**What you will do**
Return the lines below that contain "docs".
═══ Exercise inputs ═══
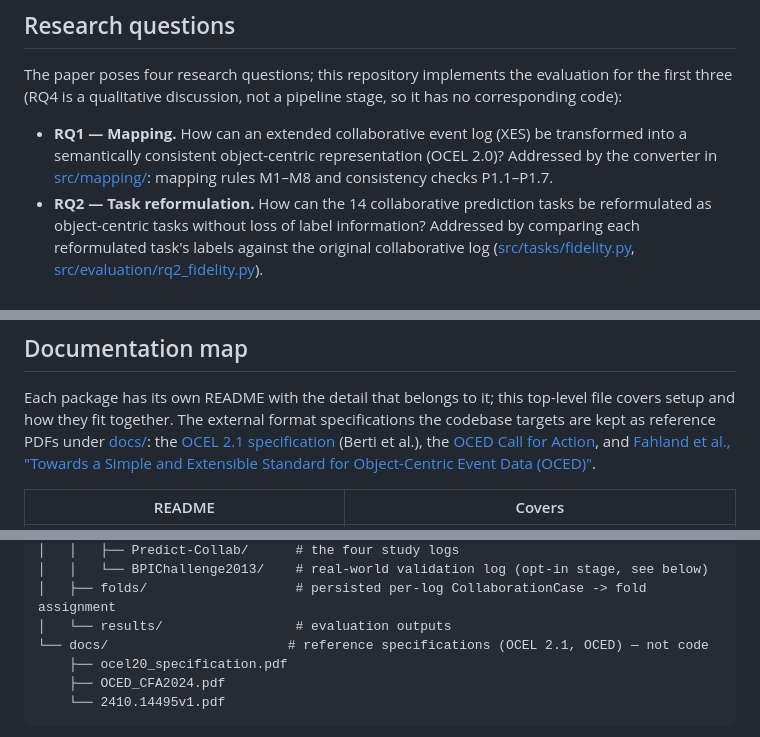
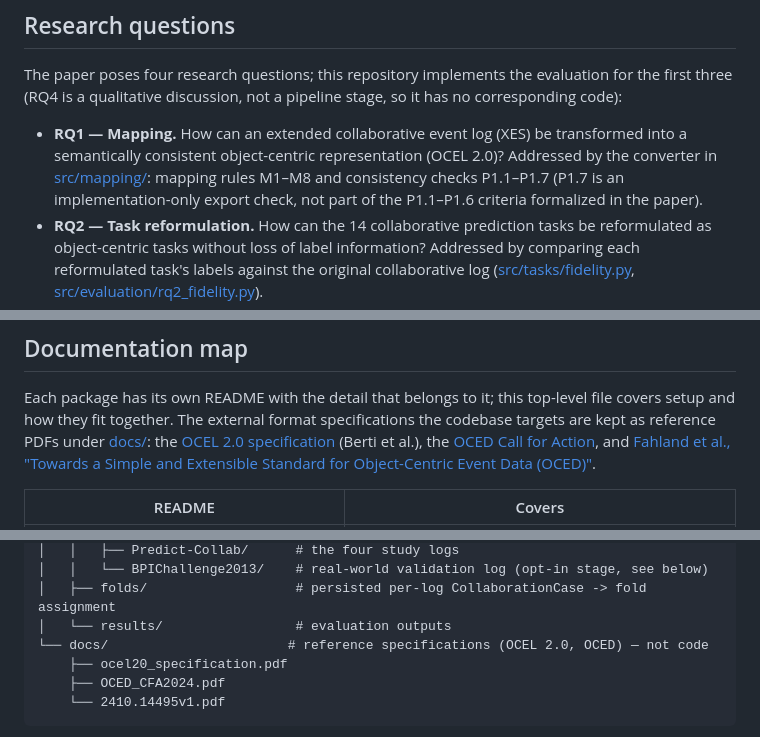
Before and after one commit to dcalegar/ocpm-collab-ppm, a Markdown page: README.md, 3 parts joined by grey strips. Drawn GitHub-style.

Commit message:
Fix OCEL version references and clarify P1.7 scope in docs
OCEL 2.1 -> OCEL 2.0 (the spec actually vendored). Note that P1.7 is
an implementation-only export check, not part of the P1.1-P1.6
criteria formalized in the paper, to avoid a numbering mismatch
readers comparing code to paper would otherwise trip over.

Co-Authored-By: Claude Sonnet 5 <noreply@anthropic.com>

```diff
--- a/README.md
+++ b/README.md
@@ -32,7 +32,8 @@ pipeline stage, so it has no corresponding code):
   transformed into a semantically consistent object-centric representation
   (OCEL 2.0)? Addressed by the converter in
   [src/mapping/](src/mapping/README.md): mapping rules M1–M8 and consistency
-  checks P1.1–P1.7.
+  checks P1.1–P1.7 (P1.7 is an implementation-only export check, not part of
+  the P1.1–P1.6 criteria formalized in the paper).
 - **RQ2 — Task reformulation.** How can the 14 collaborative prediction
   tasks be reformulated as object-centric tasks without loss of label
   information? Addressed by comparing each reformulated task's labels
@@ -74,7 +75,7 @@ No OCEL 1.0 is used anywhere.
 Each package has its own README with the detail that belongs to it; this
 top-level file covers setup and how they fit together. The external format
 specifications the codebase targets are kept as reference PDFs under
-[docs/](docs/): the [OCEL 2.1 specification](docs/ocel20_specification.pdf)
+[docs/](docs/): the [OCEL 2.0 specification](docs/ocel20_specification.pdf)
 (Berti et al.), the [OCED Call for Action](docs/OCED_CFA2024.pdf), and
 [Fahland et al., "Towards a Simple and Extensible Standard for Object-Centric
 Event Data (OCED)"](docs/2410.14495v1.pdf).
@@ -137,7 +138,7 @@ ocpm-collab-ppm/
 │   │   └── BPIChallenge2013/    # real-world validation log (opt-in stage, see below)
 │   ├── folds/                   # persisted per-log CollaborationCase -> fold assignment
 │   └── results/                 # evaluation outputs
-└── docs/                       # reference specifications (OCEL 2.1, OCED) — not code
+└── docs/                       # reference specifications (OCEL 2.0, OCED) — not code
     ├── ocel20_specification.pdf
     ├── OCED_CFA2024.pdf
     └── 2410.14495v1.pdf
```
Also changed, not shown: src/mapping/README.md (+3 -1 lines).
═══
**Reply**
Fix OCEL version references and clarify P1.7 scope in docs
-[docs/](docs/): the [OCEL 2.1 specification](docs/ocel20_specification.pdf)
+[docs/](docs/): the [OCEL 2.0 specification](docs/ocel20_specification.pdf)
 (Berti et al.), the [OCED Call for Action](docs/OCED_CFA2024.pdf), and
 Event Data (OCED)"](docs/2410.14495v1.pdf).
-└── docs/                       # reference specifications (OCEL 2.1, OCED) — not code
+└── docs/                       # reference specifications (OCEL 2.0, OCED) — not code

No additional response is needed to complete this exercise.